Traditionally, we have put our faith in institutions like government, the media or even business that they will come up with solutions and help lead us to better times. Filling in the gaps are nonprofit organizations or faith-based institutions. I know I am over-generalizing here, but the point is, there has been someone to look to, someone we believed had our best interests at heart. I’m not sure that is the case right now. I am not sure anyone has unwavering confidence in the institutions who have always led us, to do so again now.
The point is this post is not to be all doom and gloom — quite the opposite. I am optimistic about the future (and if you know me at all, that’s saying something). Our society has changed – dramatically – over the past few decades. We talk about it all the time, in the context of business (flattening), media (speeding up), community (connecting) — but we don’t often take a more macro view. The fact that everything has changed means that we have the tools and understanding needed to not only meet the challenges that exist today, but thrive going forward. Individuals are empowered as never before, and all of us have the tools, the connections and that access at our fingertips to do something incredible.
What do we need to succeed? We need a reset. A total, complete, top-to-bottom, reset. We don’t need a plan – that’s too short-term, we need to think bigger/broader. We don’t need a model – we have never done what we need to do now, so there isn’t anything to emulate. We don’t need a strategy – this isn’t about developing some roadmap and acting on it. We need to change the way we think, act, organize. We need to change the way we talk, and listen. Everything we know, and how it is applied, must be reconsidered and re-applied.

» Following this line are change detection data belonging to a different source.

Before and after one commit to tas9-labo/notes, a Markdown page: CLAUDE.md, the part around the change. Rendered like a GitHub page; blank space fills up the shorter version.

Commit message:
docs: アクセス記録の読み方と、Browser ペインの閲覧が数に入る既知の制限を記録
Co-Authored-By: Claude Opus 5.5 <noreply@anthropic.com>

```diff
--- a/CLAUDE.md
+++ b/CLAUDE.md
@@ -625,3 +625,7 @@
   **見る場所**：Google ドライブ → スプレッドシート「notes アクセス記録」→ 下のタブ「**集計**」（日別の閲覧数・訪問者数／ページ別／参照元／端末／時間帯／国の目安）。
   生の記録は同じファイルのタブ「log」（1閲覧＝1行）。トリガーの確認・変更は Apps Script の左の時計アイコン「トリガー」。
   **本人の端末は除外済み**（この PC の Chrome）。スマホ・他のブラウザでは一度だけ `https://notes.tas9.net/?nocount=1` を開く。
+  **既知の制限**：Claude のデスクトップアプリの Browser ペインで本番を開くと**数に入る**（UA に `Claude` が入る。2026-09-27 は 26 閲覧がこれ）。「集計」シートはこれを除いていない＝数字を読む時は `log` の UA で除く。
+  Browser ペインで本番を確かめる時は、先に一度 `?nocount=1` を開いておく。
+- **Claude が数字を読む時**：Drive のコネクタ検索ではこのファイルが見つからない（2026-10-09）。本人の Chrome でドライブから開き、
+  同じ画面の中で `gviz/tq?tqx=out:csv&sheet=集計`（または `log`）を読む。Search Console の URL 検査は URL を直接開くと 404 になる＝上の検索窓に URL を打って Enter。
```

A reset doesn’t necessarily mean starting over from scratch. There are elements of what we have been doing, across all sectors, that have been successful and can apply in the future. We need to find those good things and understand why they worked, or how they can be re-purposed. There is nothing about how one organization operates that can’t help another one learn how to be more successful. There is so much than individuals, or a community of people, can contribute if those in power are willing to truly listen.
My personal believe is that no organizations are doing everything right, and especially not the ones that we often hold up on pedestals as examples. Even those who are successful aren’t necessarily in a position to take what they do and adapt it to meet the new challenges that we will face in the future. There is too much focus on activity (how big your email list is, or how much money you give to charity) and not enough on impact (whether you are really serving a need, or changing things for the better). There is too much emphasis placed on brand (i.e. what groups call themselves, or say they are doing) and not enough on experience (what is really happening, whether expectatinos are being met). There is too much energy put into growth (how big can we be, how many people can we reach) and not enough commitment to sustainability (can we maintain the quality of what we do no matter how many things are choose to do).
The concept of a reset is not about abandoning the things in our society – like the marketplace, or even the institutions that currently operate and lead. We don’t need to ‘throw all the bums out’ if you will. But we have a lot of room for improvement. We have an opprotunity to do things differently and see a better result.
A reset will be difficult, and it will take time. There will be people who don’t have the patience to wait and will suggest we look at short-term gains instead of long-term shifts in the way we behave and function as a society. I say in response, without a total reset, we’ll miss some major opportunities – to build better cities, to create more innovative and successful companies, educate and engage people more fully, and mobilize to address serious social issues in a meaningful and measurable way. Or worse, we’ll continue to operate as we have, despite massive changes taking place in all aspects of our lives, and find ourselves quickly in a place from which we can’t return.
Why would we wait? Time to reset.